» Available records
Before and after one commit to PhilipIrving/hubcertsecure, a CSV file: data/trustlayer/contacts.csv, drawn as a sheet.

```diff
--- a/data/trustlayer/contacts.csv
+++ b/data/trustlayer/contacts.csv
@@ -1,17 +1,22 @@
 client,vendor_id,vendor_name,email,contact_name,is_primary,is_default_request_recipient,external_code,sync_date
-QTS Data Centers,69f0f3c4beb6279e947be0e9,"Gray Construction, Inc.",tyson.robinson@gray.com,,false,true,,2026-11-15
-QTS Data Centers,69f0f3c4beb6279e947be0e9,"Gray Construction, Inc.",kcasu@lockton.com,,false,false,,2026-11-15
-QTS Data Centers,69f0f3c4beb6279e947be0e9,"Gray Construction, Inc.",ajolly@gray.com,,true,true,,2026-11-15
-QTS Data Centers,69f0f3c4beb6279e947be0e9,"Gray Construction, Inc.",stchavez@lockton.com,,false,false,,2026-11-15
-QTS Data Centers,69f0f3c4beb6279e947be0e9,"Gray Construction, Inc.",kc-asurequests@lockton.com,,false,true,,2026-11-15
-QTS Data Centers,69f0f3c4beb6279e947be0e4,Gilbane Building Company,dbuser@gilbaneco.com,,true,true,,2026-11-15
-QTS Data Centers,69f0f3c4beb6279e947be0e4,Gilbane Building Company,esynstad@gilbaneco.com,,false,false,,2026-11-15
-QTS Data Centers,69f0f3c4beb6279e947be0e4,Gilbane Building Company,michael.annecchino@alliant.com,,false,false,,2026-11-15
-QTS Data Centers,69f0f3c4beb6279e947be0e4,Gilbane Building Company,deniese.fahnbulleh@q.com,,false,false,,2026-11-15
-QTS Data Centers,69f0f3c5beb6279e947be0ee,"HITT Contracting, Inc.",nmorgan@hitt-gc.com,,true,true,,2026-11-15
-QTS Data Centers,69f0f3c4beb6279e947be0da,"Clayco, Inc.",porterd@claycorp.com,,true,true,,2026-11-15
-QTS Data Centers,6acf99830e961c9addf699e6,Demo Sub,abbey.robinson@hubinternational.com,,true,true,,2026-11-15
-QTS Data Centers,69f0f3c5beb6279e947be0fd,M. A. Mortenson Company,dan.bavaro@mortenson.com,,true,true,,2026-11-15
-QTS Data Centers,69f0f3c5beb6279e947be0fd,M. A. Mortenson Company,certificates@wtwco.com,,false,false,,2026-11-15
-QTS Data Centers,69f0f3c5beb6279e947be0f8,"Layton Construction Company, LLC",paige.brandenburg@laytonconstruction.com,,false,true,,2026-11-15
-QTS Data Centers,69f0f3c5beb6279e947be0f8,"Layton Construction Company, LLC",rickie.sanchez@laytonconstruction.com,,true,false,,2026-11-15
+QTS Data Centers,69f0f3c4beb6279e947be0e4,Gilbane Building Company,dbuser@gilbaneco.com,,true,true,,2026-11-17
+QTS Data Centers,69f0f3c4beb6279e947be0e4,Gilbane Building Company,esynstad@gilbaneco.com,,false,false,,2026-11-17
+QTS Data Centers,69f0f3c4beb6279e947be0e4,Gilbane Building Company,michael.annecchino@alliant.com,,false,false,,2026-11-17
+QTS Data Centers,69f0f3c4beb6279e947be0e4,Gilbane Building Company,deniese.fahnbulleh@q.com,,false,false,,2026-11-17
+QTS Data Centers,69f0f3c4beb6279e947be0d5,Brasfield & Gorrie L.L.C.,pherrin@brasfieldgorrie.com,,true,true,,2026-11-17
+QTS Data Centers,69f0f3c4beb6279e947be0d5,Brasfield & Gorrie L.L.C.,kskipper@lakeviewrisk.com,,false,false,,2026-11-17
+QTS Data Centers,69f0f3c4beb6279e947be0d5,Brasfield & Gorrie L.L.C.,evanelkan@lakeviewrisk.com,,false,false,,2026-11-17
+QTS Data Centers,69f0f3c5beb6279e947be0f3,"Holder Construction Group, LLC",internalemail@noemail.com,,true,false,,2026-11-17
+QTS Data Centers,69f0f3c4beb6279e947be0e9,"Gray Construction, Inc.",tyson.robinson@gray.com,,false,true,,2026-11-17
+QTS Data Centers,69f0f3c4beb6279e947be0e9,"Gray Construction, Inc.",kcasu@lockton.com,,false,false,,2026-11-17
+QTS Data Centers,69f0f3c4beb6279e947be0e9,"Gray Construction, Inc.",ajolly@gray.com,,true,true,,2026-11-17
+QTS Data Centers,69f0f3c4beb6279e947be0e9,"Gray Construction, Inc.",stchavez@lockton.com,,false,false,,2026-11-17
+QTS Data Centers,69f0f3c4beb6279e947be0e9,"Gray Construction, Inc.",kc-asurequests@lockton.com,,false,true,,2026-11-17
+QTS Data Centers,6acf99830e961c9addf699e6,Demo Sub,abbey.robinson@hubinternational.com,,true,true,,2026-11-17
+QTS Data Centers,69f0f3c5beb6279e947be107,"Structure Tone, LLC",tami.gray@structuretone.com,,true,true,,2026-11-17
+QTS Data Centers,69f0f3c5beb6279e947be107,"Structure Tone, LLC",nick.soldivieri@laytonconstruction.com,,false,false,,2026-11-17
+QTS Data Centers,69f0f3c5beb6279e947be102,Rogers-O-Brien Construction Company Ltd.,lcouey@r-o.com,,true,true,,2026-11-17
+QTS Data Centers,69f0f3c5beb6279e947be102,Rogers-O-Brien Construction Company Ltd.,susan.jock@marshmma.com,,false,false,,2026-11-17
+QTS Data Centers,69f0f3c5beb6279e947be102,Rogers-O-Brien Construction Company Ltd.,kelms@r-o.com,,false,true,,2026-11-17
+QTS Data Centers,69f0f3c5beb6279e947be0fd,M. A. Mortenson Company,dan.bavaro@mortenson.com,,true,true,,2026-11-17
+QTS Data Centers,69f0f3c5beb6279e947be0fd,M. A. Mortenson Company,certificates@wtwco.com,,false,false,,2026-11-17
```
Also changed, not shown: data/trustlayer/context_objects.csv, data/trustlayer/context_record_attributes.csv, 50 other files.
* * *
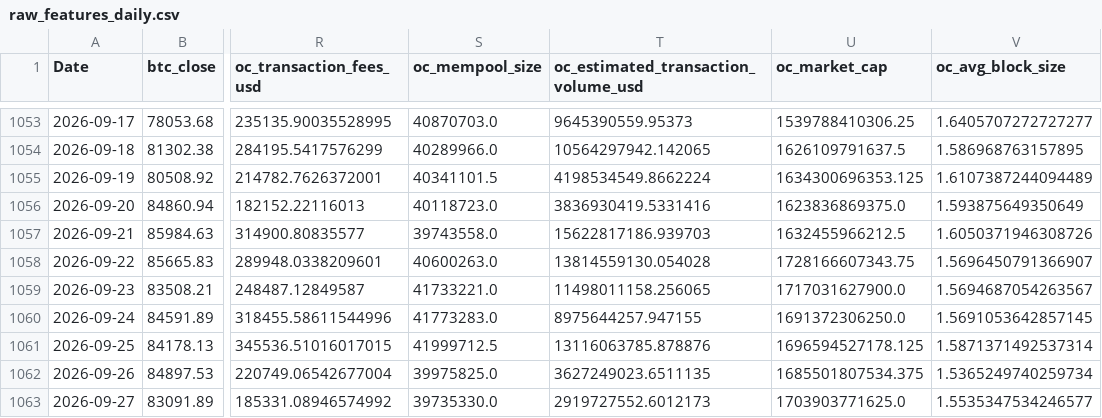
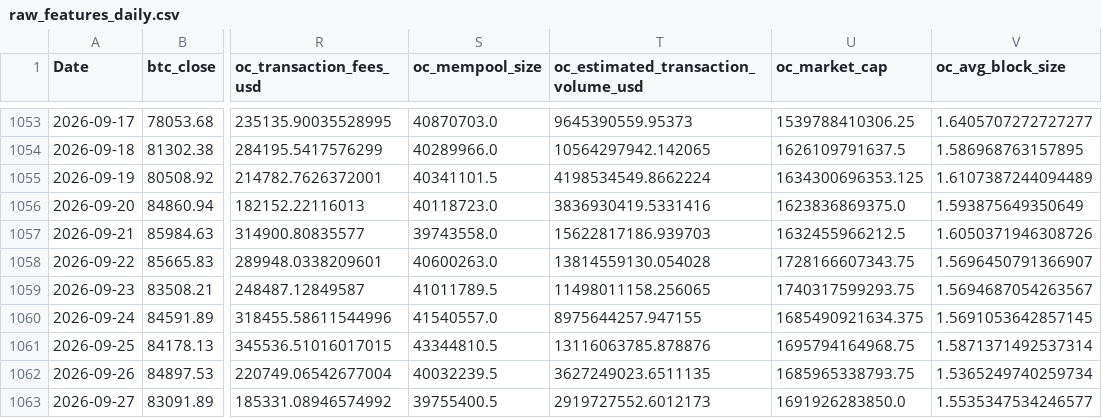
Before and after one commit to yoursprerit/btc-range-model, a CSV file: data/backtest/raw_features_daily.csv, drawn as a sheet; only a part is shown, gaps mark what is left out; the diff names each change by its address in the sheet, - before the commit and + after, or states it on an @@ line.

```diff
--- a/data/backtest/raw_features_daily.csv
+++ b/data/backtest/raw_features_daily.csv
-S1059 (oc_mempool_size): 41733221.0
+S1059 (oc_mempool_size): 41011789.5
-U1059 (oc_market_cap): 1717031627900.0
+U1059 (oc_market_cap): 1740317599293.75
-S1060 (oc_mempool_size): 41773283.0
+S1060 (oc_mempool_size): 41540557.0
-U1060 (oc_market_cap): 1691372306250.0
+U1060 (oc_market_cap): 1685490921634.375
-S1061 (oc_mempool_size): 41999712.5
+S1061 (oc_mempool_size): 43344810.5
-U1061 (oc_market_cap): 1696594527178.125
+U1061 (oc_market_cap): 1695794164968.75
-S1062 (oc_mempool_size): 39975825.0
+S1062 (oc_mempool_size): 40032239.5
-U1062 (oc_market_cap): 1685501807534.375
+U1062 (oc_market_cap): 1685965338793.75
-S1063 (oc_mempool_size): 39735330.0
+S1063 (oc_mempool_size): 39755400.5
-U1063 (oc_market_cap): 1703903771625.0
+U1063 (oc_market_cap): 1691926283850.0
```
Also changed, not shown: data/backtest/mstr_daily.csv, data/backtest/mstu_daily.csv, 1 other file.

» What the task requires
If a line above holds the word "lockton", copy it.

» Task response
-QTS Data Centers,69f0f3c4beb6279e947be0e9,"Gray Construction, Inc.",kcasu@lockton.com,,false,false,,2026-11-15
-QTS Data Centers,69f0f3c4beb6279e947be0e9,"Gray Construction, Inc.",stchavez@lockton.com,,false,false,,2026-11-15
-QTS Data Centers,69f0f3c4beb6279e947be0e9,"Gray Construction, Inc.",kc-asurequests@lockton.com,,false,true,,2026-11-15
+QTS Data Centers,69f0f3c4beb6279e947be0e9,"Gray Construction, Inc.",kcasu@lockton.com,,false,false,,2026-11-17
+QTS Data Centers,69f0f3c4beb6279e947be0e9,"Gray Construction, Inc.",stchavez@lockton.com,,false,false,,2026-11-17
+QTS Data Centers,69f0f3c4beb6279e947be0e9,"Gray Construction, Inc.",kc-asurequests@lockton.com,,false,true,,2026-11-17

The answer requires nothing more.